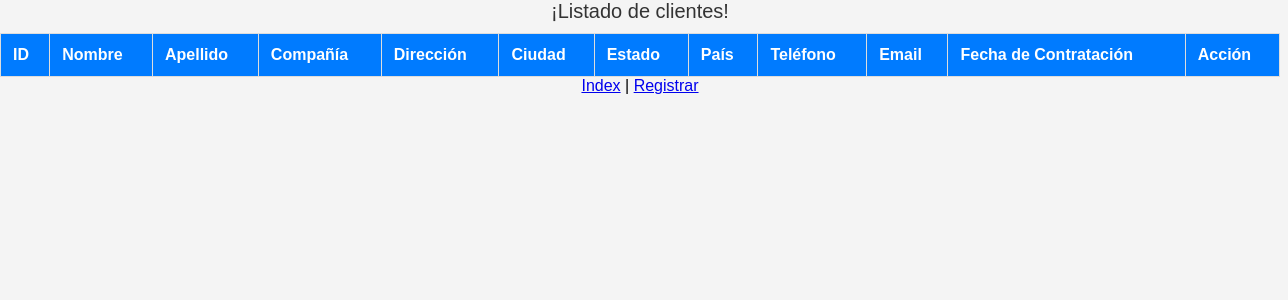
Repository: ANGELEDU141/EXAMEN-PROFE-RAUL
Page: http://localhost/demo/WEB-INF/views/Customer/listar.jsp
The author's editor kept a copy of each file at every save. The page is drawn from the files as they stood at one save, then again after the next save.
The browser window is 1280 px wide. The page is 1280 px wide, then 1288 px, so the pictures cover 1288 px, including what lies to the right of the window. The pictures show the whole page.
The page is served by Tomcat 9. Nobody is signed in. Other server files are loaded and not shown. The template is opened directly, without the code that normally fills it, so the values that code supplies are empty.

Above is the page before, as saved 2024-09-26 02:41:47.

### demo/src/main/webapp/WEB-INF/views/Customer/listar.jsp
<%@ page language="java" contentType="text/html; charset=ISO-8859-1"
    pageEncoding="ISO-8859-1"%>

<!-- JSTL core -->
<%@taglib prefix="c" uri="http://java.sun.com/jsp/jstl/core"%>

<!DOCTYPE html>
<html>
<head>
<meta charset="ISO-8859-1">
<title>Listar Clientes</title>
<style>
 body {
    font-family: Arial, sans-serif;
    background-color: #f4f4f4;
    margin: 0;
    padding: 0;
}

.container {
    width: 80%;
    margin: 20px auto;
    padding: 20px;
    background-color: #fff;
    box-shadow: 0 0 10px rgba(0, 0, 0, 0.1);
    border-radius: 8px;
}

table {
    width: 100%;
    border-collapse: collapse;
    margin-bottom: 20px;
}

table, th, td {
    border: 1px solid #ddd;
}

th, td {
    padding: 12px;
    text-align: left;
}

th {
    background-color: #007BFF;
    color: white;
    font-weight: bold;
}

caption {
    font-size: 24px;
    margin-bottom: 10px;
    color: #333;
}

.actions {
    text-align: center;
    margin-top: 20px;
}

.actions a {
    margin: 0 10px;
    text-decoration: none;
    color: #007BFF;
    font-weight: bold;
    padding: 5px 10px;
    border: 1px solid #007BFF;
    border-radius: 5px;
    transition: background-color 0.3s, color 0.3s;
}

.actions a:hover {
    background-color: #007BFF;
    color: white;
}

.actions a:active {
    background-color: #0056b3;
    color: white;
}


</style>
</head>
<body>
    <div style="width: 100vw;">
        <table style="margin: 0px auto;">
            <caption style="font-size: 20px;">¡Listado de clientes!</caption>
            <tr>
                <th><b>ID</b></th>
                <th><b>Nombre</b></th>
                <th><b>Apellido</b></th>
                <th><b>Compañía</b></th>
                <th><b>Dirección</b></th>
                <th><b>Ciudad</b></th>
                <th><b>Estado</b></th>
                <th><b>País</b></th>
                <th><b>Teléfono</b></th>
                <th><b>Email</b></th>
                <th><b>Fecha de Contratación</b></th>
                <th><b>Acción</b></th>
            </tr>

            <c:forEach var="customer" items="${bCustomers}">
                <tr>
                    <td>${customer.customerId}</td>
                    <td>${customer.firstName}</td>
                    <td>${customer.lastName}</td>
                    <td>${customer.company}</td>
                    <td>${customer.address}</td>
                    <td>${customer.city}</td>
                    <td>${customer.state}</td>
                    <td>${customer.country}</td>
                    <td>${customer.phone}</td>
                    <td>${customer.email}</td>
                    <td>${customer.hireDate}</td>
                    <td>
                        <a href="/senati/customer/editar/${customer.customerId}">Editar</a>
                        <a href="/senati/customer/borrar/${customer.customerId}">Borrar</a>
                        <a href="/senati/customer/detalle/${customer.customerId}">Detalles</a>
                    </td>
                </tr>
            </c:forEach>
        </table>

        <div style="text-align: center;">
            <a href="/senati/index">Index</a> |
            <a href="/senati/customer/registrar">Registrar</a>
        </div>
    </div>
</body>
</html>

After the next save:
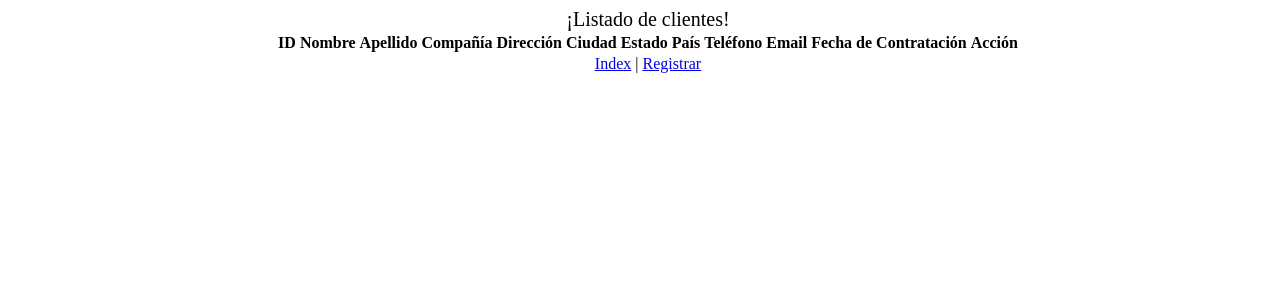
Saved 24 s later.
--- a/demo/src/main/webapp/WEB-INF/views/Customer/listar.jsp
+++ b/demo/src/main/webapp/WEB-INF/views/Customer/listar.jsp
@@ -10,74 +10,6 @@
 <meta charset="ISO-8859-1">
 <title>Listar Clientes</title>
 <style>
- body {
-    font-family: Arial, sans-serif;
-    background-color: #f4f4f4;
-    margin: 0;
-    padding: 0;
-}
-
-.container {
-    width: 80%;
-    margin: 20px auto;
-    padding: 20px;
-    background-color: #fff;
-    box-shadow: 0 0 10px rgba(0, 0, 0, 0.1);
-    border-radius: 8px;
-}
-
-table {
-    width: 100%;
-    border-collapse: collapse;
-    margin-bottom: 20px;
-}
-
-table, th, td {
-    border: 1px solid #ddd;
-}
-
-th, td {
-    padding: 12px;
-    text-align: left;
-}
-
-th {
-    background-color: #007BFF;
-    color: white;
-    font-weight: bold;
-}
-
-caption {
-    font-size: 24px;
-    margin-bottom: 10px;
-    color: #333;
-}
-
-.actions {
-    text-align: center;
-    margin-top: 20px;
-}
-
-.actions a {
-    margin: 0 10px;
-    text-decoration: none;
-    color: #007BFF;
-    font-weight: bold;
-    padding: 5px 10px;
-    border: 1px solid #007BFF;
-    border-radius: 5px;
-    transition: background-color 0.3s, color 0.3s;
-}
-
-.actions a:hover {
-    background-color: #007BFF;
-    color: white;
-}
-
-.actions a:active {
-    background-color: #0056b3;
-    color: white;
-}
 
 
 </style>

..............................

Exercise instructions | In the data above, which lines include "border"? Return those lines.

Solution to this exercise |
    border-radius: 8px;
    border-collapse: collapse;
    border: 1px solid #ddd;
    border: 1px solid #007BFF;
    border-radius: 5px;
-    border-radius: 8px;
-    border-collapse: collapse;
-    border: 1px solid #ddd;
-    border: 1px solid #007BFF;
-    border-radius: 5px;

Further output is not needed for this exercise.